Journalist and filmmaker Willem Kootstra reflects on how much the rise of portable audio equipment lead to techniques that no journalist would be without now.
During my career as a freelance radio reporter and foreign correspondent, I started using simple Philips tape cassette recorders. Of course, Philips in my native country, the Netherlands, had invented the audio cassette and it worked a treat. After moving to London, I got some 20 years of broadcast quality audio from a solid Marantz cassette recorder, which has since been gathering dust, as the picture shows. However, posting cassettes to overseas studios was out of the question. My documentaries and news reports had to be aired via fixed-line telephones which delivered dubious audio quality.

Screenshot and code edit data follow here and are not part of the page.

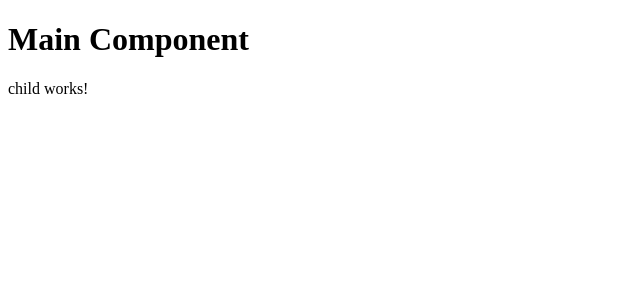
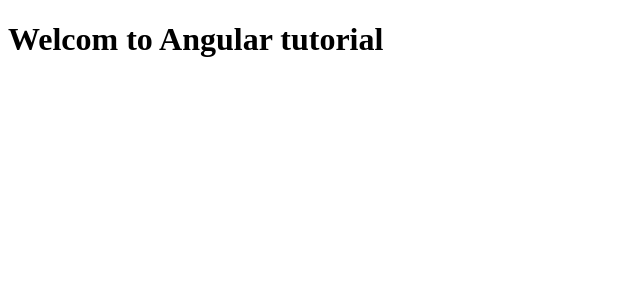
Before and after one commit to nikhilpounikar/angular_learning, an Angular app in the folder my-first-app/: page / in a window 1280 px wide. Shown: the top 300 px of the page, without its empty margins (0-640 px from the left). Built offline with nearby package versions, Linux system fonts and the light colour scheme.

Commit message:
single binding

```diff
--- a/my-first-app/src/app/app.component.html
+++ b/my-first-app/src/app/app.component.html
@@ -1,4 +1,10 @@
-<div>
+<!-- Child Componenet Used -->
+
+<!-- <div>
   <h1>Main Component</h1>
   <app-child></app-child>
-</div>
+</div> -->
+
+<!-- Angular Interactions -->
+
+<h1>Welcom to {{courseName}} tutorial</h1>
--- a/my-first-app/src/app/app.component.ts
+++ b/my-first-app/src/app/app.component.ts
@@ -7,4 +7,6 @@
 })
 export class AppComponent {
   title = 'my-first-app';
+
+  courseName: string = "Angular"
 }
```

The early coal-filled mics in the 1980s UK phone system had already been replaced by, I think, piezo-electric mics. But slightly better quality could be achieved by opening the handset and feeding the audio output from the recorder in series with a capacitor into the mic connector. Never completely satisfied with the results, I built a pocket adapter with a telephone transformer for use in parallel with a phone and the resulting quality improvement was notable.
Around 1995, affordable digital recording became available. That year, I joined the EU and NATO press corps in Brussels, said goodbye to analogue recording and bought the Sony Walkman MiniDisc recorder.
I pioneered an editing system on the Walkman, made possible by the inclusion of in and out markers during recording. The system allowed for quotations to be separated and lined-up for inclusion in reports, which I made live on the basis of abbreviated written notes. During the walk from a news event - such as a press conference or a briefing - to the nearest telephone, I selected and cleaned up the quotations by resetting the markers, then plugged the adapter into the phone line and the Walkman into the adapter. A minute later I could be on the air.
Never before had I been able to air reports with quotations of any length so soon after a news event. My colleagues still dragged their Sony cassette recorders around and needed to copy their recordings to a tape recorder for editing and filing their story, usually an hour later. They looked enviously at my simple setup, but it took at least a year until they too swapped analogue for digital. I also dabbled with ISDN telephone connections to the radio stations of my clients and Cool Edit Pro audio editing on my computer for the occasional documentary. But ISDN was unwieldy and very expensive, and I soon found it unnecessary.
Meanwhile, I embraced the mobile telephone which allowed me to operate and report away from fixed line telephones. Thanks to a basic knowledge of electronics and digital techniques, I could build an adapter to connect the Walkman, my Sennheiser reporter mic and headphones to a Nokia mobile phone. Newsroom staff reacted enthusiastically. A Dutch friend with a company that built studio equipment at the time heard (of) it and hurried to see me in Brussels. He promptly copied the adapter and added different connectors for use on a range of mobile phones. This setup went some way towards the system used nowadays with video and audio recording and editing apps on smartphones.
For me, the smartphone came too late. Or rather, I was born and retired too early.